|Questions for readers... - Jul 8|
|2012 - Letters to the Editor|
|Friday, 06 July 2012 14:34|
Page 1 of 4
DEAR EDITOR: I have two basic questions and would really like a response from the theologians among your readers.
We say that all moral actions are acts of the will. In fact the decision to do something and the actual carrying out of the action can be taken as one action of the will. When applied to the death and resurrection of Jesus we have a unique situation. We are taught that before time itself, God decided to redeem us through the actions of God the Son. Therefore, I would conclude that although Jesus came in a particular time in history, his actions have a timeless dimension. Does this mean that the fruits of his death and resurrection could quite naturally be applied to periods before his incarnation (as in the Immaculate Conception)? Is it that each and every good act anyone ever performed in the whole of history was only possible because of the death and resurrection of Christ?

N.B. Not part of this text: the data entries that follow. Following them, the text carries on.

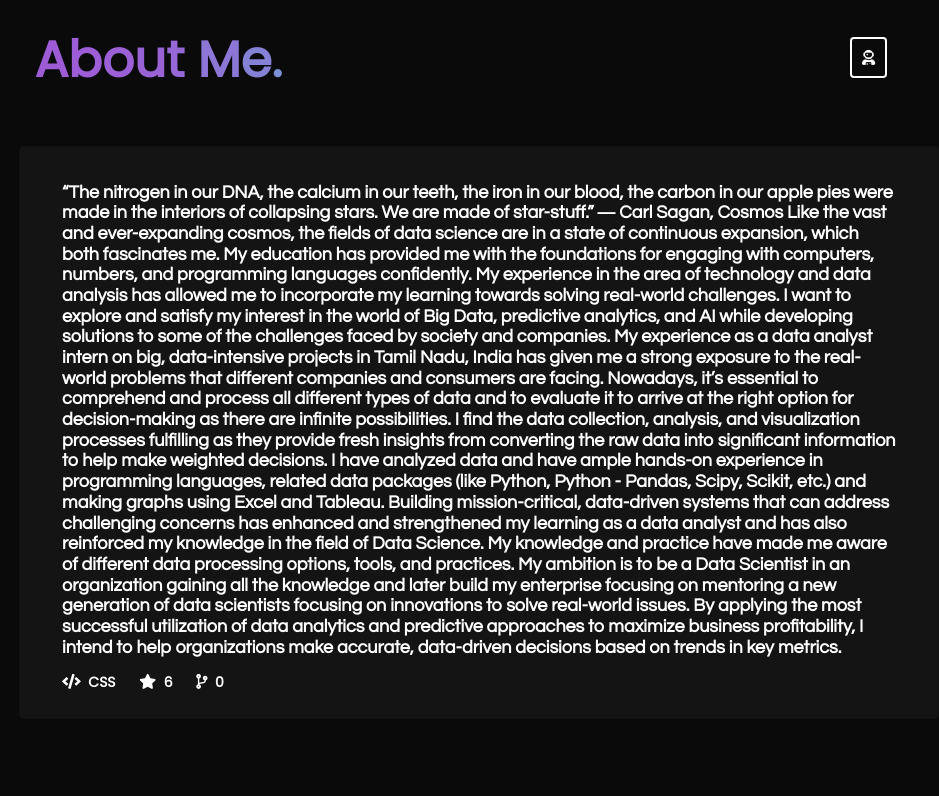
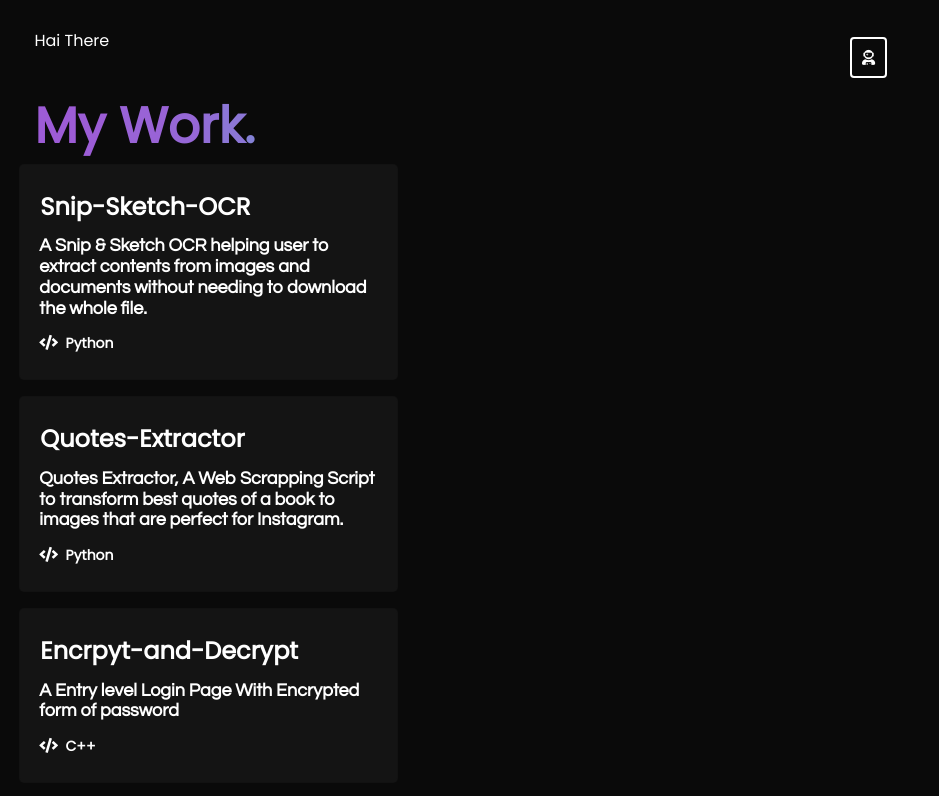
Before and after one commit to vishvaluke/vishvaluke.github.io, a plain HTML site: page index.html in a window 1280 px wide. Shown: the top 796 px of the page, 388-1327 px from the left, 939 px wide, since content can reach past the window. Drawn offline with nearby package versions, Linux system fonts and the light colour scheme; a script that the page names is missing.

Commit message:
Update index.html

```diff
--- a/index.html
+++ b/index.html
@@ -225,39 +225,8 @@ input[type=submit]:hover {
   <div id="selfme">
 
 <button id="myDIV" class="button2" type="button" style="position: fixed;right: 0px;" onclick="this.style.visibility= 'hidden';setStyleSheet('index.css')"><i class="fas fa-user-astronaut"></i></button>
-  <div class="main" id="About-Me" style="word-wrap: break-word;">
-    <span class="txt anim-text-flow" style="font-size: 50px;font-weight: bolder;font-family: "Questrial", sans-serif;">About Me.</span>
-<div id="forks" style="display: block;">
-     <div class="projects" id="forks_section">
- <section>
-     <div class="about_section">
-     <span style="display:block;">
-      “The nitrogen in our DNA, the calcium in our teeth, the iron in our blood, the carbon in our apple pies were made in the interiors of collapsing stars. We are made of star-stuff.”
- ― Carl Sagan, Cosmos
-Like the vast and ever-expanding cosmos, the fields of data science are in a state of continuous expansion, which both fascinates me.
-
-My education has provided me with the foundations for engaging with computers, numbers, and programming languages confidently. My experience in the area of technology and data analysis has allowed me to incorporate my learning towards solving real-world challenges. I want to explore and satisfy my interest in the world of Big Data, predictive analytics, and AI while developing solutions to some of the challenges faced by society and companies.
-My experience as a data analyst intern on big, data-intensive projects in Tamil Nadu, India has given me a strong exposure to the real-world problems that different companies and consumers are facing. Nowadays, it’s essential to comprehend and process all different types of data and to evaluate it to arrive at the right option for decision-making as there are infinite possibilities.
-
-I find the data collection, analysis, and visualization processes fulfilling as they provide fresh insights from converting the raw data into significant information to help make weighted decisions. I have analyzed data and have ample hands-on experience in programming languages, related data packages (like Python, Python - Pandas, Scipy, Scikit, etc.) and making graphs using Excel and Tableau.
-
-Building mission-critical, data-driven systems that can address challenging concerns has enhanced and strengthened my learning as a data analyst and has also reinforced my knowledge in the field of Data Science.  My knowledge and practice have made me aware of different data processing options, tools, and practices.
-
-
-My ambition is to be a Data Scientist in an organization gaining all the knowledge and later build my enterprise focusing on mentoring a new generation of data scientists focusing on innovations to solve real-world issues. By applying the most successful utilization of data analytics and predictive approaches to maximize business profitability, I intend to help organizations make accurate, data-driven decisions based on trends in key metrics.
-	     </span></div>
-<div class="bottom_section">
-                                <span style="display:inline-block;"><i class="fas fa-code"></i>&nbsp; CSS</span>
-                                <span><i class="fas fa-star"></i>&nbsp; 6</span>
-                                <span><i class="fas fa-code-branch"></i>&nbsp; 0</span>
-                            </div>
-                        </section>
-
-
-	</div></div></div>
-  <div class="main" id="My-Experience" style="display:none">
-    <span class="txt anim-text-flow" style="font-size: 50px;font-weight: bolder;font-family: "Questrial", sans-serif;"> My Experience.</span>
-  </div>
+  <div class="main" id="About-Me">
+    Hai There
 </div>
   <div id="work">
     <span class="txt anim-text-flow" style="font-size: 50px;font-weight: bolder;font-family: "Questrial", sans-serif;">My Work.</span>
```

Secondly, if a mother knows that her son is a career bandit and accepts ill-gotten gifts from him without ever encouraging him to change his life, we would say that she is in some way complicit in his crimes. Spiritually, the mother becomes one with her son in his actions. We might also say that she deserves a similar punishment as her son.
Is there a positive side to complicity? Jesus performed a certain action for the redemption of the world. From his action he also obtained gifts for us, (the Holy Eucharist, and the Holy Spirit). Now, if we accept his gift are we complicit in his action? I know that the dogma of the Eucharist is much deeper than this but can we still broach the dogma of the Eucharist to unbelievers by appealing to their understanding of complicity? Is this approach wise? Can we argue that at a natural level, by receiving the Eucharist, are we redeeming the world with him? Can we say that by such natural justice (apart from the fact that it is all grace), we are going to receive the same reward as he did – Eternal Life?
Lawrence Fortuné, El Dorado